Stored data:

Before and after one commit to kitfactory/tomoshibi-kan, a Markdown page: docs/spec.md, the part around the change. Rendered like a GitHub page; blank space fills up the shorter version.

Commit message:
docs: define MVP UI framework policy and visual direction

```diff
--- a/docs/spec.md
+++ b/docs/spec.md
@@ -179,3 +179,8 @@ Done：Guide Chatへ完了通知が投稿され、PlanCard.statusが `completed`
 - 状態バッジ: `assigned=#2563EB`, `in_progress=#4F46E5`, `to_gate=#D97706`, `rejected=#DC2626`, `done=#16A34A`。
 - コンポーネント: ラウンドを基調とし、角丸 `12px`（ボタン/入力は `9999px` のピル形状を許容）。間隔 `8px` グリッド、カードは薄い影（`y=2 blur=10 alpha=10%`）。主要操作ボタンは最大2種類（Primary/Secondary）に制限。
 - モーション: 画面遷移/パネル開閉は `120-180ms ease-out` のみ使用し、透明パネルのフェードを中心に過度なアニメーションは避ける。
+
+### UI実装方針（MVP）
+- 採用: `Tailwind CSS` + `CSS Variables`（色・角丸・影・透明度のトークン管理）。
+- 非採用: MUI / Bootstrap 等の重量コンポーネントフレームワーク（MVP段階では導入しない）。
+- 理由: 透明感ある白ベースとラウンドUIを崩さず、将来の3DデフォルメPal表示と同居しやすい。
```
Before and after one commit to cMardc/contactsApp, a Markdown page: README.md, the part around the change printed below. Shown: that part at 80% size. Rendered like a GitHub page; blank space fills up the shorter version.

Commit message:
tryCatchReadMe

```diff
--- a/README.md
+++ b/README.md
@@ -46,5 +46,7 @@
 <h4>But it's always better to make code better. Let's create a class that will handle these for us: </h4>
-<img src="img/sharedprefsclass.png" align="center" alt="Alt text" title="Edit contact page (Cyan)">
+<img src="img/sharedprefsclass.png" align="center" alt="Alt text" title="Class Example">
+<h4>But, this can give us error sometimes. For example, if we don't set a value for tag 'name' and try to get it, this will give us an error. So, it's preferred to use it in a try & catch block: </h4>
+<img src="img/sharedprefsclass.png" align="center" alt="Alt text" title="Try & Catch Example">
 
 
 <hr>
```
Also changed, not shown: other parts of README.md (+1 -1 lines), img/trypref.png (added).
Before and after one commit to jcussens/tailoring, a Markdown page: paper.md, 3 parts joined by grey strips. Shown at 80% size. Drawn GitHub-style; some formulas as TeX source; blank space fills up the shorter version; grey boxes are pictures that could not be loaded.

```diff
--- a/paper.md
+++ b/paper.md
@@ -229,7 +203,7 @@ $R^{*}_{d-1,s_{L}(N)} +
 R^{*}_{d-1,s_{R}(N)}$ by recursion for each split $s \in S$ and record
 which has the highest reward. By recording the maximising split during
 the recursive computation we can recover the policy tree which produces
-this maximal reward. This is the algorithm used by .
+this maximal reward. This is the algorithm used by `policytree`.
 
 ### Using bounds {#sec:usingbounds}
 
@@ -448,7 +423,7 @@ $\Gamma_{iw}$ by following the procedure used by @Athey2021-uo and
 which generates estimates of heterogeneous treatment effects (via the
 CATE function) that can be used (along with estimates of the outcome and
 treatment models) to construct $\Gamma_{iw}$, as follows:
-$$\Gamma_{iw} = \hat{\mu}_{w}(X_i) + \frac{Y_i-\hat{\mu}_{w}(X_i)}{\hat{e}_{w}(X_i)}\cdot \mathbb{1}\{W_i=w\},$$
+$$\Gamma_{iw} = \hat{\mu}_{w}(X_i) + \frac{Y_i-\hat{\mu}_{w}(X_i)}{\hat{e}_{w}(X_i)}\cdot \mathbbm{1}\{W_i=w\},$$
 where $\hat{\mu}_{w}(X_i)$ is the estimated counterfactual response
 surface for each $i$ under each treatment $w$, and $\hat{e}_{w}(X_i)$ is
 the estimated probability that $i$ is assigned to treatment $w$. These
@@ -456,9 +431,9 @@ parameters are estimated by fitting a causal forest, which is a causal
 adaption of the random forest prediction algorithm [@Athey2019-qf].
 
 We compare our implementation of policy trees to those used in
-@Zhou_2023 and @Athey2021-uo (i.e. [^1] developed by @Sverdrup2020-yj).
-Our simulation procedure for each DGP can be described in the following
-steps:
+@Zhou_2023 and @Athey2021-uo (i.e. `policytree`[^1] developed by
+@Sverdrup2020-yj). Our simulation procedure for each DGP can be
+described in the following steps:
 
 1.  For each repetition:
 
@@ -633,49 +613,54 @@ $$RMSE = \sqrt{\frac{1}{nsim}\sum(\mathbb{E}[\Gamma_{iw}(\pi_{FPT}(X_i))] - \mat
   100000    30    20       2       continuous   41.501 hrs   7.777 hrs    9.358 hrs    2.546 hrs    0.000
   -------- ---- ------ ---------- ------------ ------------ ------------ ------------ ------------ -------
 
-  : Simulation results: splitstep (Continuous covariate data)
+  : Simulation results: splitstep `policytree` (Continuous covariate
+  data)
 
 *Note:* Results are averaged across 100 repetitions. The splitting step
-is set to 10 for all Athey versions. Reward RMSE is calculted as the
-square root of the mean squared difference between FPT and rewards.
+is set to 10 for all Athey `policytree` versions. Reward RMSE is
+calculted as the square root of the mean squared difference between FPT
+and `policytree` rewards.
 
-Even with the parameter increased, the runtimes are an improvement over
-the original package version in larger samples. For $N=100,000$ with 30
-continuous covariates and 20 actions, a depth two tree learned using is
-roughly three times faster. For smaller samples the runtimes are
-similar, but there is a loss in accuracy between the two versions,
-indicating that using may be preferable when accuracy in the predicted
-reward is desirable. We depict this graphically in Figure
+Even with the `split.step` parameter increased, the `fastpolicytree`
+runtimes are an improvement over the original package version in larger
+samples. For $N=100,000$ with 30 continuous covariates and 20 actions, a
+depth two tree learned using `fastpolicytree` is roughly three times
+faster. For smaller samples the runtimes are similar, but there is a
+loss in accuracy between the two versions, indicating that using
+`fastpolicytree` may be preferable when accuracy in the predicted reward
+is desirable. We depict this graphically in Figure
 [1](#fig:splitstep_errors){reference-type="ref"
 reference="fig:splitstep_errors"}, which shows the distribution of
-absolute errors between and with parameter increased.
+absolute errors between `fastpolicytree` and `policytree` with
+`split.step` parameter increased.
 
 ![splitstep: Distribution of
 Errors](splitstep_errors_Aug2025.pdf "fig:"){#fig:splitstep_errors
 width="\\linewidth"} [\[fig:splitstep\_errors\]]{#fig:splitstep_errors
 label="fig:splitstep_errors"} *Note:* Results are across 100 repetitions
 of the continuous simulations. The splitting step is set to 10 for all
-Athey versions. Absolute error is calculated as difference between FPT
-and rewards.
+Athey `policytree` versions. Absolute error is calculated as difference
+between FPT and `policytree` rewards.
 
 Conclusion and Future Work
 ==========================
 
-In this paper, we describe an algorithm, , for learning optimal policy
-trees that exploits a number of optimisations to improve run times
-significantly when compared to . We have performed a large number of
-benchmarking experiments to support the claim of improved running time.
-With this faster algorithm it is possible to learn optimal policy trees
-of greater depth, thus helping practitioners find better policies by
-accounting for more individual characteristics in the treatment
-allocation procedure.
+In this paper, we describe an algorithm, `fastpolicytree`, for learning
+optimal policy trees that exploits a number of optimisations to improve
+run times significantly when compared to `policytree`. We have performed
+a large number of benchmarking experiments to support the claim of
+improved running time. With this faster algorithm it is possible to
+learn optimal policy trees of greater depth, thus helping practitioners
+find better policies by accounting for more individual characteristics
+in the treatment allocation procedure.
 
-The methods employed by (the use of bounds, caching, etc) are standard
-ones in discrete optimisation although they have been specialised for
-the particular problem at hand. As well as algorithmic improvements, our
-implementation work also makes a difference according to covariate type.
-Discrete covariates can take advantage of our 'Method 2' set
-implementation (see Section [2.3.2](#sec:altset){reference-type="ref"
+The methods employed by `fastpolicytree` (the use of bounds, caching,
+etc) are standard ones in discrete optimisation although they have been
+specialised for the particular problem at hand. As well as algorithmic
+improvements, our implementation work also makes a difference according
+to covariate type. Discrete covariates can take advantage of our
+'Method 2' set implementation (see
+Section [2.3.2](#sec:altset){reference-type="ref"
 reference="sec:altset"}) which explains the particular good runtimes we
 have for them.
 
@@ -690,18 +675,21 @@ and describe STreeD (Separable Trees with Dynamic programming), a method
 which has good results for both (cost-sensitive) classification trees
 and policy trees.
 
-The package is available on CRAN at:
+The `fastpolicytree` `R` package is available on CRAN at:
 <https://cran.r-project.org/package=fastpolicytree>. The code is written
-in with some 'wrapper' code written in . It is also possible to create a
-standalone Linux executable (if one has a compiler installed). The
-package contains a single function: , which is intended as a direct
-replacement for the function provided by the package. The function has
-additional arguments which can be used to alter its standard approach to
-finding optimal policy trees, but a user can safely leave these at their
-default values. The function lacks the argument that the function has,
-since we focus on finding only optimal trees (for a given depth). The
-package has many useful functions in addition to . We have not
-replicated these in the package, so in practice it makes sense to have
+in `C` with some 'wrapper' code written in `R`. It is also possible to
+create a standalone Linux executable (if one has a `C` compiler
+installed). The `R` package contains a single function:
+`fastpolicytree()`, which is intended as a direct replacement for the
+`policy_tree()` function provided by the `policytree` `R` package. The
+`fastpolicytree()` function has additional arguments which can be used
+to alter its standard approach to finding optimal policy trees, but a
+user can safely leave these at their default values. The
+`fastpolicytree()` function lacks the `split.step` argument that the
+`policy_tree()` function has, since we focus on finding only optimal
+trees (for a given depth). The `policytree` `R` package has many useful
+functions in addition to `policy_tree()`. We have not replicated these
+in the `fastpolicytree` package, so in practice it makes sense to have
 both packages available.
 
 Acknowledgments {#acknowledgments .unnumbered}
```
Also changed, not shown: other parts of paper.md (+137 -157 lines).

== Exercise prompt ==
Your answer should consist of each line of the data above in which the word "space" occurs.

== Exercise answer ==
Before and after one commit to kitfactory/tomoshibi-kan, a Markdown page: docs/spec.md, the part around the change. Rendered like a GitHub page; blank space fills up the shorter version.
Before and after one commit to cMardc/contactsApp, a Markdown page: README.md, the part around the change printed below. Shown: that part at 80% size. Rendered like a GitHub page; blank space fills up the shorter version.
Before and after one commit to jcussens/tailoring, a Markdown page: paper.md, 3 parts joined by grey strips. Shown at 80% size. Drawn GitHub-style; some formulas as TeX source; blank space fills up the shorter version; grey boxes are pictures that could not be loaded.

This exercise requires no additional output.